Activity = Of the records that follow, copy only the lines from the line containing "[self.position[0], self.position[1]], self.size)" to the line containing "1 * (self.size / 100)", both included, exactly as written.

Source data =
------------------------------
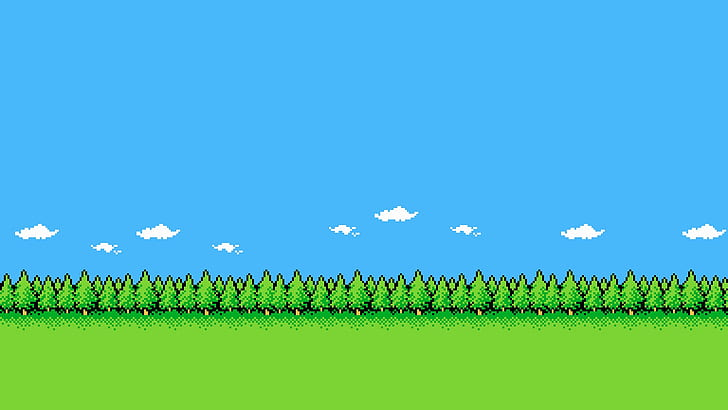
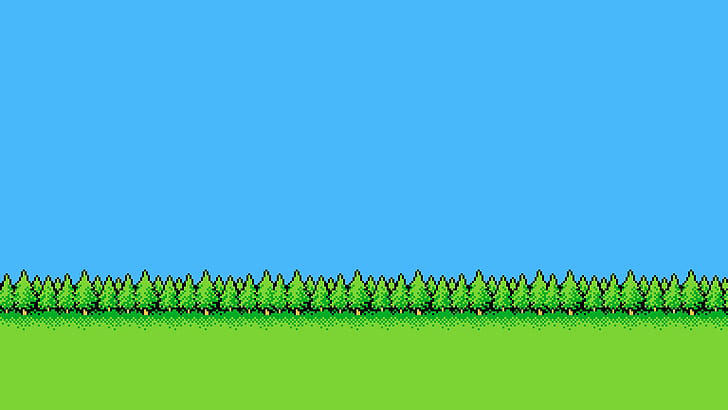
added background scroll and backward fireball

diff --git a/platform_1.py b/platform_1.py
@@ -10,8 +10,6 @@ clock = pygame.time.Clock()
 game_floor = screen.get_height() - 200
 
 # Global Variables
-background = pygame.image.load('images/background.jpg')
-background = pygame.transform.scale(background, (1200, 800))
 game_over = False
 cloud_images = [
     pygame.image.load('images/cloud1.png'),
@@ -35,19 +33,24 @@ class Player():
         self.fireballs = []
 
     def draw(self, screen):
-        if self.forward == False:
-            screen.blit(self.image_flipped, self.position)
-        else:
+        if self.forward == True:
             screen.blit(self.image, self.position)
+        else:
+            screen.blit(self.image_flipped, self.position)
 
     def update(self):
         key_pressed = pygame.key.get_pressed()
         if key_pressed[pygame.K_RIGHT]:
             self.forward = True
-            self.position[0] += self.speed
+
+            if self.position[0] <= screen.get_width() // 2:
+                self.position[0] += self.speed
+
         if key_pressed[pygame.K_LEFT]:
             self.forward = False
             self.position[0] -= self.speed
+            if self.position[0] < 0:
+                self.position[0] = 0
 
         if key_pressed[pygame.K_SPACE] and self.can_jump:
             self.can_jump = False
@@ -72,14 +75,18 @@ class Fireball():
     def __init__(self, position, player):
         self.speed = 10
         self.size = 25
+        self.forward = player.forward
         self.position = []
         self.position.append(position[0] + (self.size // 2) + (player.image.get_width() // 2))
         self.position.append(position[1] + (self.size // 2) + (player.image.get_height() // 2))
 
     def update(self):
-        self.position[0] += self.speed
+        if self.forward == True:
+            self.position[0] += self.speed
+        else:
+            self.position[0] -= self.speed
 
-    def draw(self):
+    def draw(self, screen):
         pygame.draw.circle(screen, (0, 100, 200), [self.position[0], self.position[1]], self.size)
         pygame.draw.circle(screen, (150, 100, 200), [self.position[0], self.position[1]], self.size // 1.25)
         pygame.draw.circle(screen, (255, 150, 255), [self.position[0], self.position[1]], self.size // 1.75)
@@ -100,17 +107,35 @@ class Enemy():
 
 class Cloud():
     def __init__(self):
-        self.position = [screen.get_width(), random.randint(0, 300)]
+        self.position = [screen.get_width(), random.randint(0, 400)]
         self.size = random.randint(50, 200)
         self.image = cloud_images[random.randint(0, len(cloud_images) - 1)]
         self.scaled_image = pygame.transform.scale(self.image, (self.image.get_width() * (self.size / 100), self.image.get_height() * (self.size / 100)))
-        self.speed = 2 * (self.size / 100)
+        self.speed = 1 * (self.size / 100)
 
     def update(self):
         self.position[0] -= self.speed
 
     def draw(self, screen):
         screen.blit(self.scaled_image, self.position)
+
+class Background():
+    def __init__(self):
+        self.image = pygame.image.load('images/background.jpg')
+        self.image = pygame.transform.scale(self.image, (1500, 850))
+        self.position = 0
+        self.timer = 0
+        self.speed = 4
+
+    def update(self, player):
+        key_pressed = pygame.key.get_pressed()
+        if player.position[0] >= screen.get_width() // 2 and key_pressed[pygame.K_RIGHT]:
+                self.position -= self.speed
+        if self.position <= - 250:
+            self.position = 0
+
+    def draw(self, screen):
+        screen.blit(self.image, (self.position, 0))
 
 # Functions
 
@@ -119,6 +144,7 @@ player = Player([200, game_floor])
 enemy = Enemy()
 clouds = []
 clouds.append(Cloud())
+background = Background()
 
 # Game Loop
 while not game_over:
@@ -133,10 +159,9 @@ while not game_over:
             if e.key == pygame.K_f:
                 player.fireballs.append(Fireball(Vector2(player.position), player))
 
-
     # Draw Background
-    pygame.draw.rect(screen, (0, 0, 0), [0, 0, screen.get_width(), screen.get_height()])
-    screen.blit(background, (0, 0))
+    background.update(player)
+    background.draw(screen)
 
     # Clouds Update
     if random.randint(0, 500) < 5:
@@ -144,6 +169,8 @@ while not game_over:
     for c in clouds:
         c.update()
         c.draw(screen)
+        if c.position[0] < 0 - c.scaled_image.get_width():
+            clouds.remove(c)
 
     # Enemy Update
     enemy.update()
@@ -156,9 +183,9 @@ while not game_over:
     # Fireball Update
     for f in player.fireballs:
         f.update()
-        f.draw()
-        if f.position[1] > screen.get_width():
-            player.fireballs[f].remove()
+        f.draw(screen)
+        if f.position[0] > screen.get_width():
+            player.fireballs.remove(f)
 
     pygame.display.update()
------------------------------
Exercise answer =
         pygame.draw.circle(screen, (0, 100, 200), [self.position[0], self.position[1]], self.size)
         pygame.draw.circle(screen, (150, 100, 200), [self.position[0], self.position[1]], self.size // 1.25)
         pygame.draw.circle(screen, (255, 150, 255), [self.position[0], self.position[1]], self.size // 1.75)
@@ -100,17 +107,35 @@ class Enemy():
 
 class Cloud():
     def __init__(self):
-        self.position = [screen.get_width(), random.randint(0, 300)]
+        self.position = [screen.get_width(), random.randint(0, 400)]
         self.size = random.randint(50, 200)
         self.image = cloud_images[random.randint(0, len(cloud_images) - 1)]
         self.scaled_image = pygame.transform.scale(self.image, (self.image.get_width() * (self.size / 100), self.image.get_height() * (self.size / 100)))
-        self.speed = 2 * (self.size / 100)
+        self.speed = 1 * (self.size / 100)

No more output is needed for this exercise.